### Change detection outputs
————————
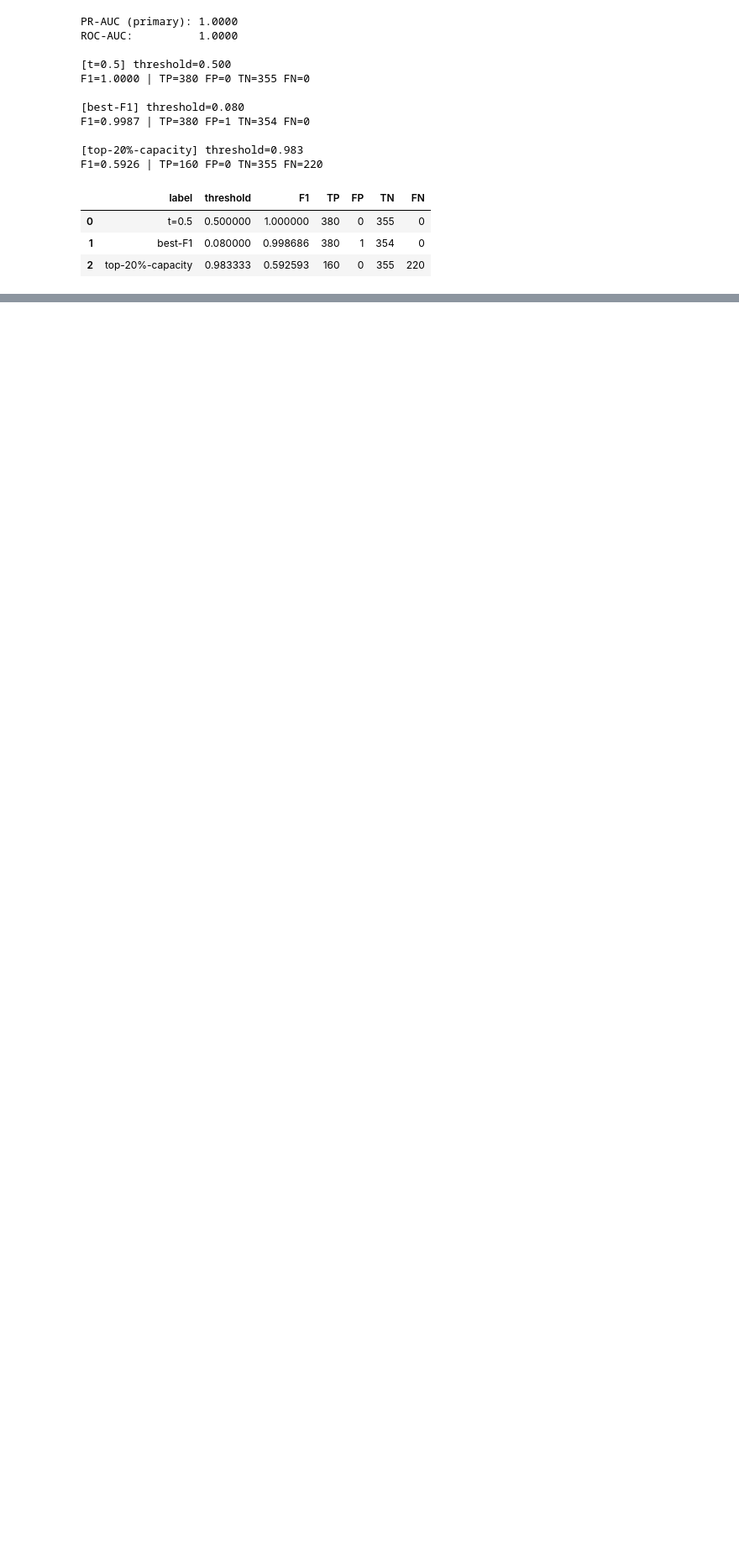
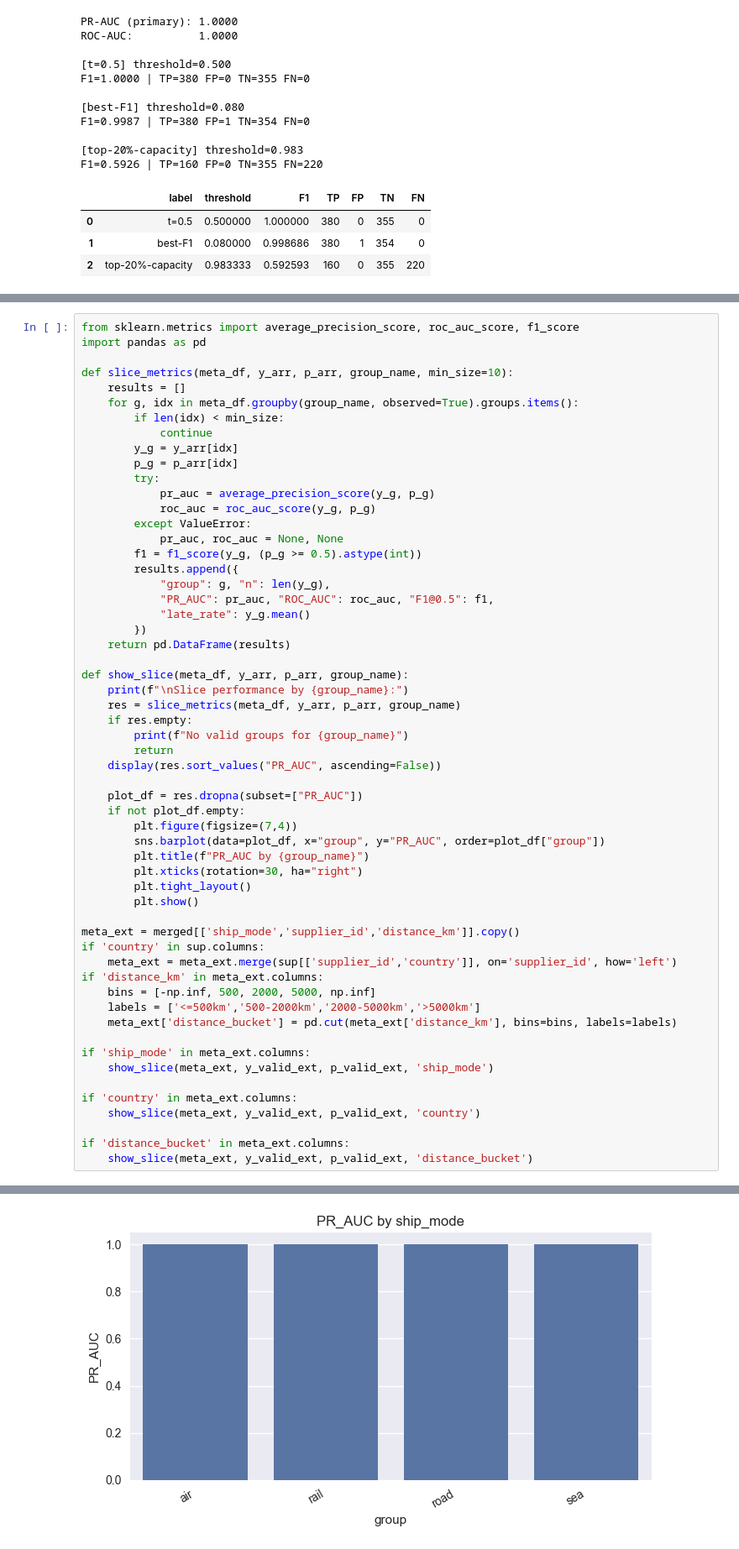
Before and after one commit to Karim-shamel/ds_takehome_KarimMorsy, a Jupyter notebook: notebooks/Model_Anomaly.ipynb, the cells around one changed output, grey strips where cells are left out. Shown: that part at 84% size. Cells and saved outputs as stored; diff of their text form; blank space fills up the shorter version.

```diff
--- a/notebooks/Model_Anomaly.ipynb
+++ b/notebooks/Model_Anomaly.ipynb
@@ -460,0 +490,58 @@ F1=0.5926 | TP=160 FP=0 TN=355 FN=220
+# %%
+from sklearn.metrics import average_precision_score, roc_auc_score, f1_score
+import pandas as pd
+
+def slice_metrics(meta_df, y_arr, p_arr, group_name, min_size=10):
+    results = []
+    for g, idx in meta_df.groupby(group_name, observed=True).groups.items():
+        if len(idx) < min_size:
+            continue
+        y_g = y_arr[idx]
+        p_g = p_arr[idx]
+        try:
+            pr_auc = average_precision_score(y_g, p_g)
+            roc_auc = roc_auc_score(y_g, p_g)
+        except ValueError:
+            pr_auc, roc_auc = None, None
+        f1 = f1_score(y_g, (p_g >= 0.5).astype(int))
+        results.append({
+            "group": g, "n": len(y_g),
+            "PR_AUC": pr_auc, "ROC_AUC": roc_auc, "F1@0.5": f1,
+            "late_rate": y_g.mean()
+        })
+    return pd.DataFrame(results)
+
+def show_slice(meta_df, y_arr, p_arr, group_name):
+    print(f"\nSlice performance by {group_name}:")
+    res = slice_metrics(meta_df, y_arr, p_arr, group_name)
+    if res.empty:
+        print(f"No valid groups for {group_name}")
+        return
+    display(res.sort_values("PR_AUC", ascending=False))
+
+    plot_df = res.dropna(subset=["PR_AUC"])
+    if not plot_df.empty:
+        plt.figure(figsize=(7,4))
+        sns.barplot(data=plot_df, x="group", y="PR_AUC", order=plot_df["group"])
+        plt.title(f"PR_AUC by {group_name}")
+        plt.xticks(rotation=30, ha="right")
+        plt.tight_layout()
+        plt.show()
+
+meta_ext = merged[['ship_mode','supplier_id','distance_km']].copy()
+if 'country' in sup.columns:
+    meta_ext = meta_ext.merge(sup[['supplier_id','country']], on='supplier_id', how='left')
+if 'distance_km' in meta_ext.columns:
+    bins = [-np.inf, 500, 2000, 5000, np.inf]
+    labels = ['<=500km','500-2000km','2000-5000km','>5000km']
+    meta_ext['distance_bucket'] = pd.cut(meta_ext['distance_km'], bins=bins, labels=labels)
+
+if 'ship_mode' in meta_ext.columns:
+    show_slice(meta_ext, y_valid_ext, p_valid_ext, 'ship_mode')
+
+if 'country' in meta_ext.columns:
+    show_slice(meta_ext, y_valid_ext, p_valid_ext, 'country')
+
+if 'distance_bucket' in meta_ext.columns:
+    show_slice(meta_ext, y_valid_ext, p_valid_ext, 'distance_bucket')
+# %% [output]
@@ -460,0 +554 @@ F1=0.5926 | TP=160 FP=0 TN=355 FN=220
+[figure, added]
```
Also changed, not shown: parts of 2 cells of this notebook.
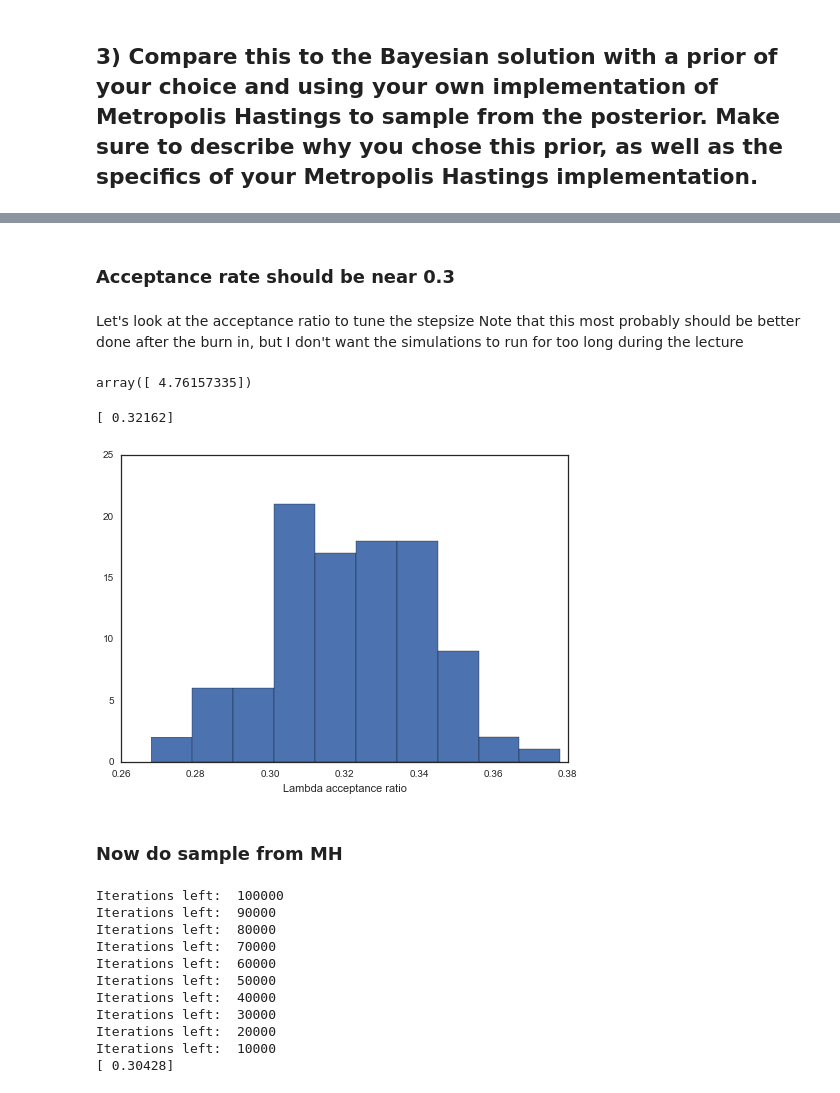
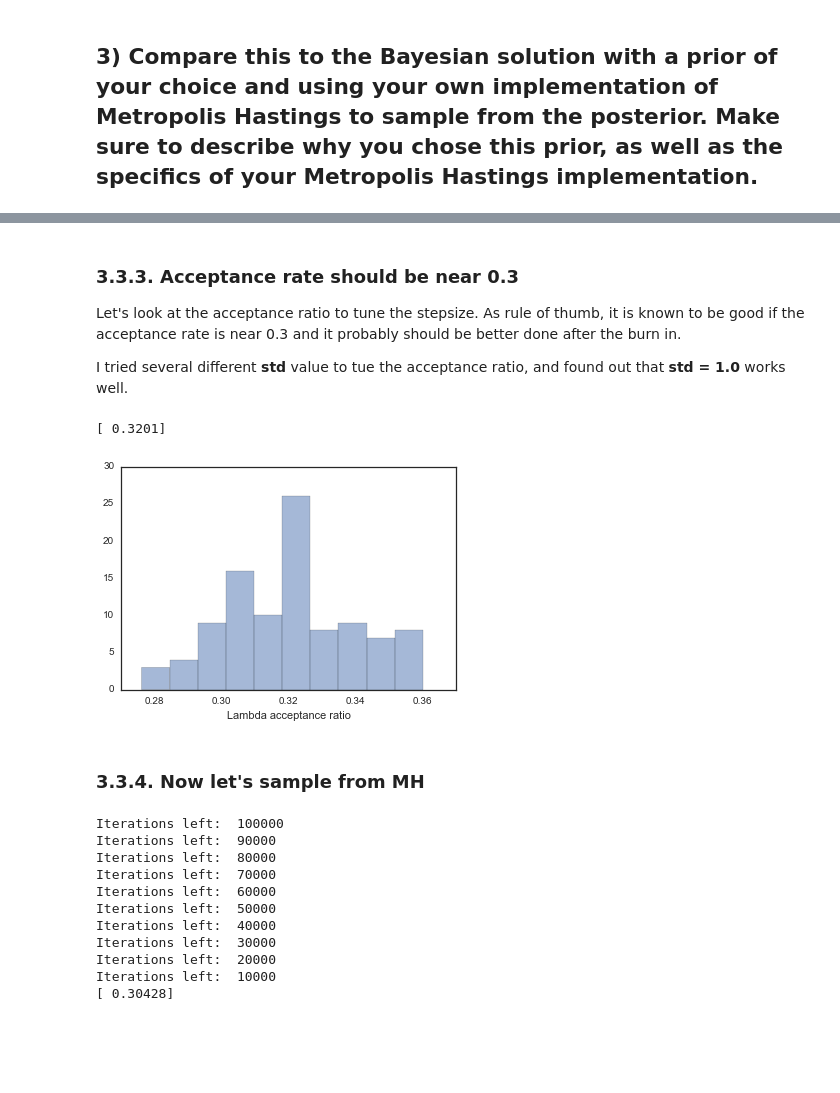
Before and after one commit to jeewon-hwang/AM207_homework_2016, a Jupyter notebook: AM207_JeewonHwang_HW2.ipynb, the cells around one changed output, grey strips where cells are left out. Saved outputs shown, nothing was run; the diff lists cells and outputs as text; code cells hidden in the pictures; blank space fills up the shorter version.

```diff
--- a/AM207_JeewonHwang_HW2.ipynb
+++ b/AM207_JeewonHwang_HW2.ipynb
@@ -163,13 +192,0 @@ lambda_MLE : 18.0413533835
-# %%
-## invLogit this is the same as a sigmoid
-logitInv= lambda x: np.exp(x)/(1.0+np.exp(x))
-
-## posterior
-def calc_posterior(a, b, y=Y, x=X):
-    # Calculate joint posterior, given values for a, b
-    # x: dosage
-    # y: number of deaths
-    # a + b: parameters of the model
-    p = np.product((logitInv(a+b*x)**y)*(1.0-logitInv( a+b*x))**(n-y))
-
-    return p
@@ -313,35 +307,30 @@ def metropolis(n_iterations, initial_values, prop_std, doPrint=True):
 
     # return our samples and the number of accepted steps
     return trace, accepted
-# %% [markdown]
-### Acceptance rate should be near 0.3
-# %% [markdown]
-Let's look at the acceptance ratio to tune the stepsize Note that this most probably should be better done after the burn in, but I don't want the simulations to run for too long during the lecture
-# %%
-np.random.rand(1)*10
-# %% [output]
-array([ 4.76157335])
+# %% [markdown]
+### 3.3.3. Acceptance rate should be near 0.3
+Let's look at the acceptance ratio to tune the stepsize. As rule of thumb, it is known to be good if the acceptance rate is near 0.3 and it probably should be better done after the burn in.
+
+I tried several different **std** value to tue the acceptance ratio, and found out that **std = 1.0** works well.
 # %%
 n_iter = 500
 acc_ratios = []
 for i in range(100):
     start_lambda = np.random.rand(1)*10
     trace, acc = metropolis(n_iter, (start_lambda), [1.0], doPrint=False)
     acc_ratios.append(acc/np.double(n_iter))
 
 acc_ratios = np.array(acc_ratios)
-plt.hist(acc_ratios[:,0])
+
+plt.figure(figsize=(6,4))
+plt.hist(acc_ratios[:,0], alpha=0.5)
 plt.xlabel("Lambda acceptance ratio")
-# plt.subplot(1,2,2)
-# plt.hist(acc_ratios[:,1])
-# plt.xlabel("beta acceptance ratio")
-
 print np.mean(acc_ratios, axis=0)
 # %% [output]
-[ 0.32162]
+[ 0.3201]
-[figure, old version]
+[figure, new version]
 # %% [markdown]
-### Now do sample from MH
+### 3.3.4. Now let's sample from MH
 # %%
 n_iter = 100000
 trace, acc = metropolis(n_iter, (start_lambda), [1.0])
```
Also changed, not shown: parts of 16 cells of this notebook.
————————
### Your instructions
Given the data above, which lines hold the string "ipynb"? Return them.

### Solution to this exercise
Before and after one commit to Karim-shamel/ds_takehome_KarimMorsy, a Jupyter notebook: notebooks/Model_Anomaly.ipynb, the cells around one changed output, grey strips where cells are left out. Shown: that part at 84% size. Cells and saved outputs as stored; diff of their text form; blank space fills up the shorter version.
--- a/notebooks/Model_Anomaly.ipynb
+++ b/notebooks/Model_Anomaly.ipynb
Before and after one commit to jeewon-hwang/AM207_homework_2016, a Jupyter notebook: AM207_JeewonHwang_HW2.ipynb, the cells around one changed output, grey strips where cells are left out. Saved outputs shown, nothing was run; the diff lists cells and outputs as text; code cells hidden in the pictures; blank space fills up the shorter version.
--- a/AM207_JeewonHwang_HW2.ipynb
+++ b/AM207_JeewonHwang_HW2.ipynb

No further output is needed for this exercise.